The Sanctuary Movement has grown from 400 to 1,100 congregations nationwide since Donald Trump’s election.
Sanctuary congregations aid immigrants and the immigrant community in a variety of ways, including hosting legal clinics, advocating against and taking actions to stop deportations and housing immigrants in danger of deportation.
“ICE is attacking us as leaders and activists at the local and national level,” said Ingrid Encalada Latorre, an immigrant and activist currently in Sanctuary in Colorado. “They don’t want us to lead, but they won’t silence us because we too have rights as immigrants in this country.”
In the months after Donald Trump’s election, the number of congregations offering sanctuary to immigrants under threat of deportation doubled from 400 to 800 nationwide. The movement continues to grow, across 25 states. And the number of Sanctuary coalitions have grown from 12 to 40 since 2016, according to a new report, “Sanctuary in the Age of Trump,” released by a coalition of faith leaders, including Rev. Alison Harrington, a pastor in Tucson’s Southside Presbyterian Church.
The authors of "Sanctuary in the Age of Trump"
The blue states have active Sanctuary coalitions.
North Carolina currently has more people in sanctuary than any other state, with five. And their movement continues to grow, with six more congregations working on becoming sanctuary churches and more calling each day, said Rev. Julie Peeples, senior pastor at Congregational United Church of Christ, in Greensboro, North Carolina.
“It is really growing rapidly here,” Peeples said. “My congregation and I continue to be inspired by the courage and strength of those in sanctuary and their leadership.
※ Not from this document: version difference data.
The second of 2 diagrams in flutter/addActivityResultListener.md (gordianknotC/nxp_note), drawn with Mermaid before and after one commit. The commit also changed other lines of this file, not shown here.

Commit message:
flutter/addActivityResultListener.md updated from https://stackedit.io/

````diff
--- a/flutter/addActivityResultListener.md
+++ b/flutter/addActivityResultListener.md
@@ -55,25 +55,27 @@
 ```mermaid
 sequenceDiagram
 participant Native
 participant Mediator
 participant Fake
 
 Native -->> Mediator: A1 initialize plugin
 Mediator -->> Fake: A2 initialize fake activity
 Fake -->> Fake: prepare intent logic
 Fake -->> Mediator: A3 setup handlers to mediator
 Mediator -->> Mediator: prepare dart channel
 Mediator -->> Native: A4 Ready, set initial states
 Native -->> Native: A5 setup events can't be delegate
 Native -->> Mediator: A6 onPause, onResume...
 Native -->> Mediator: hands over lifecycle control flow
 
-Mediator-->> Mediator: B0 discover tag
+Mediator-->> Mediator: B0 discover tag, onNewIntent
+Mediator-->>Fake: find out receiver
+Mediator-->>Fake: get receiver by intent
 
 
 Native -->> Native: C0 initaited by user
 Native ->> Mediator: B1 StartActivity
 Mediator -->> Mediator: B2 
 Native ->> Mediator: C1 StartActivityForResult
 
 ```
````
They are teaching us how to love our neighbor and how to honor our nation’s pledge of ‘liberty and justice for all.’”
The report also says that it’s no longer just cities with large immigrant population that have congregations in the Sanctuary Movement, but more rural areas with a recent influx of immigrants, in states like North Carolina, Ohio, Oklahoma and Virginia.
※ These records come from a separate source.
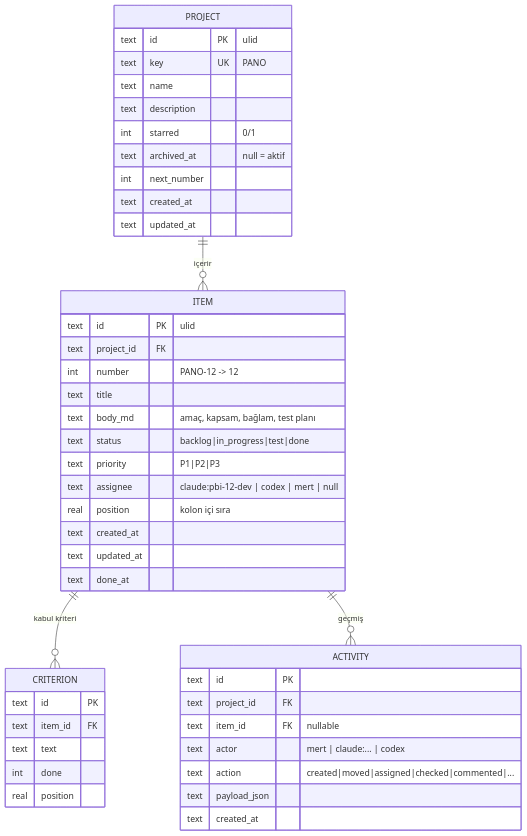
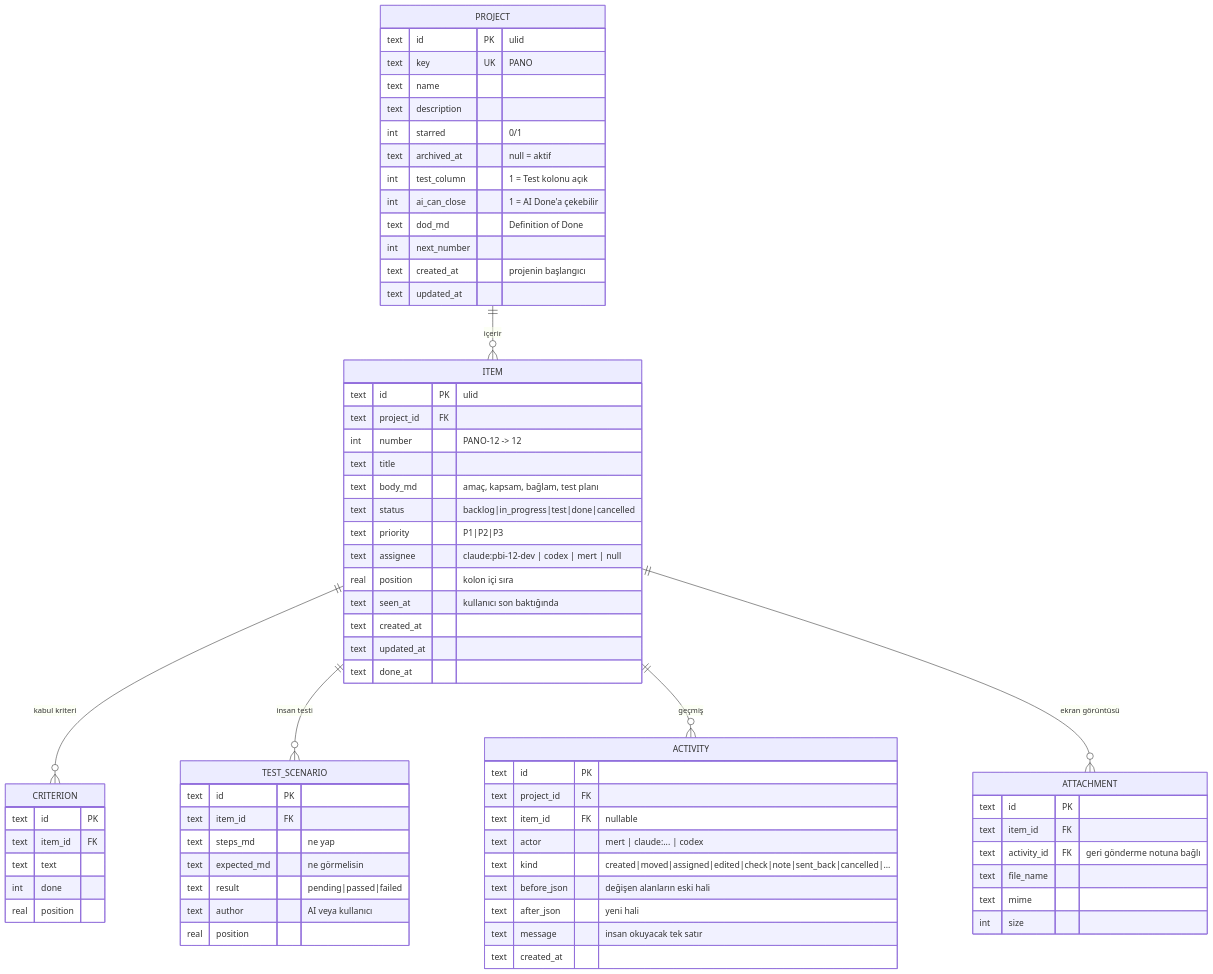
Before and after one commit to Metonya/pano: the second of 2 diagrams in docs/architecture.md, drawn with Mermaid. The commit also changed other lines of this file and 12 other files, not shown here.

````diff
--- a/docs/architecture.md
+++ b/docs/architecture.md
@@ -67,47 +67,72 @@
 ```mermaid
 erDiagram
   PROJECT ||--o{ ITEM : içerir
   ITEM ||--o{ CRITERION : "kabul kriteri"
+  ITEM ||--o{ TEST_SCENARIO : "insan testi"
   ITEM ||--o{ ACTIVITY : "geçmiş"
+  ITEM ||--o{ ATTACHMENT : "ekran görüntüsü"
   PROJECT {
     text id PK "ulid"
     text key UK "PANO"
     text name
     text description
     int starred "0/1"
     text archived_at "null = aktif"
+    int test_column "1 = Test kolonu açık"
+    int ai_can_close "1 = AI Done'a çekebilir"
+    text dod_md "Definition of Done"
     int next_number
-    text created_at
+    text created_at "projenin başlangıcı"
     text updated_at
   }
   ITEM {
     text id PK "ulid"
     text project_id FK
     int number "PANO-12 -> 12"
     text title
     text body_md "amaç, kapsam, bağlam, test planı"
-    text status "backlog|in_progress|test|done"
+    text status "backlog|in_progress|test|done|cancelled"
     text priority "P1|P2|P3"
     text assignee "claude:pbi-12-dev | codex | mert | null"
     real position "kolon içi sıra"
+    text seen_at "kullanıcı son baktığında"
     text created_at
     text updated_at
     text done_at
   }
   CRITERION {
     text id PK
     text item_id FK
     text text
     int done
     real position
   }
+  TEST_SCENARIO {
+    text id PK
+    text item_id FK
+    text steps_md "ne yap"
+    text expected_md "ne görmelisin"
+    text result "pending|passed|failed"
+    text author "AI veya kullanıcı"
+    real position
+  }
+  ATTACHMENT {
+    text id PK
+    text item_id FK
+    text activity_id FK "geri gönderme notuna bağlı"
+    text file_name
+    text mime
+    int size
+  }
   ACTIVITY {
     text id PK
     text project_id FK
     text item_id FK "nullable"
     text actor "mert | claude:... | codex"
-    text action "created|moved|assigned|checked|commented|..."
-    text payload_json
+    text kind "created|moved|assigned|edited|check|note|sent_back|cancelled|..."
+    text before_json "değişen alanların eski hali"
+    text after_json "yeni hali"
+    text message "insan okuyacak tek satır"
     text created_at
   }
 ```
````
Congregations gave sanctuary to 37 people facing deportation, in 2017. Nine received some sort of temporary reprieve from deportation. Today, there are 36 people in public sanctuary, nationwide, according to the report.
The authors of "Sanctuary in the Age of Trump"
Thirty-seven people that went into Sanctuary in 2017. Nine of them retrieved some sort of reprieve from deportation.
The Sanctuary Movement has grown in direct response to the ramping up of deporting immigrants whose only crime is being in the country illegally, many of whom were registered with Homeland Security and allowed a stay of deportation under the Obama administration, given they participated in routine check-ins with ICE.
In 2011, Immigration and Customs Enforcement Director John Morton released a series of immigration directives that came to be known as the Morton memos. These memos limited the immigration enforcement to a subset of convicted criminals, as well as blocking immigration enforcement to crime victims, witnesses and “individuals pursuing legitimate civil rights complaints,” a measure that allowed immigrants to report crime without fear of deportation.
Today, ICE searches these people out, although they are well known to the government and have complied with their regular check-ins. The new report details the arrests of several immigrants with deportation stays who are immigrant rights activists, including immigrate-rights activist Ravi Ragbir, who was detained during a routine check-in meeting with ICE officials in Manhattan, on Jan. 11.
Ragbir was one of a number of immigrants vocal in the movement arrested by ICE in January. His arrest sparked protest that ended with 18 arrests, including two members of the New York City Council.
On Monday, Jan. 29, U.S. District Judge Katherine Forrest ordered his release, saying his detention was “unnecessarily cruel.” He is still facing deportation.
“I am appalled to see the growing attacks on immigrant leaders,” said Ragbir’s wife Amy Gottlieb. “Ravi was detained at a regularly scheduled check-in with ICE, even though nothing had changed in his legal case. It is clear that he is targeted because of his outspoken challenges to our unjust immigration system. It is devastating to see my husband and so many others locked up in county jails, their liberty taken away from them, while private companies and others profit from our suffering.”
The faith leaders who contributed to the report said they plan on expanding the movement in the Southwest and Midwest and hosting trainings and strategy meetings.
“Sanctuary is needed more than ever,” the report says. “People of faith from many traditions recognize the increased need for Sanctuary as the harsh anti-immigrant, anti-refugee, anti-black and anti-Muslim policies come to life under the Trump Administration.”
“Sanctuary in the Age of Trump” also details stories of several immigrants who and sought sanctuary, more examples of ICE ramping up intimidation tactics, and 10 policy recommendations.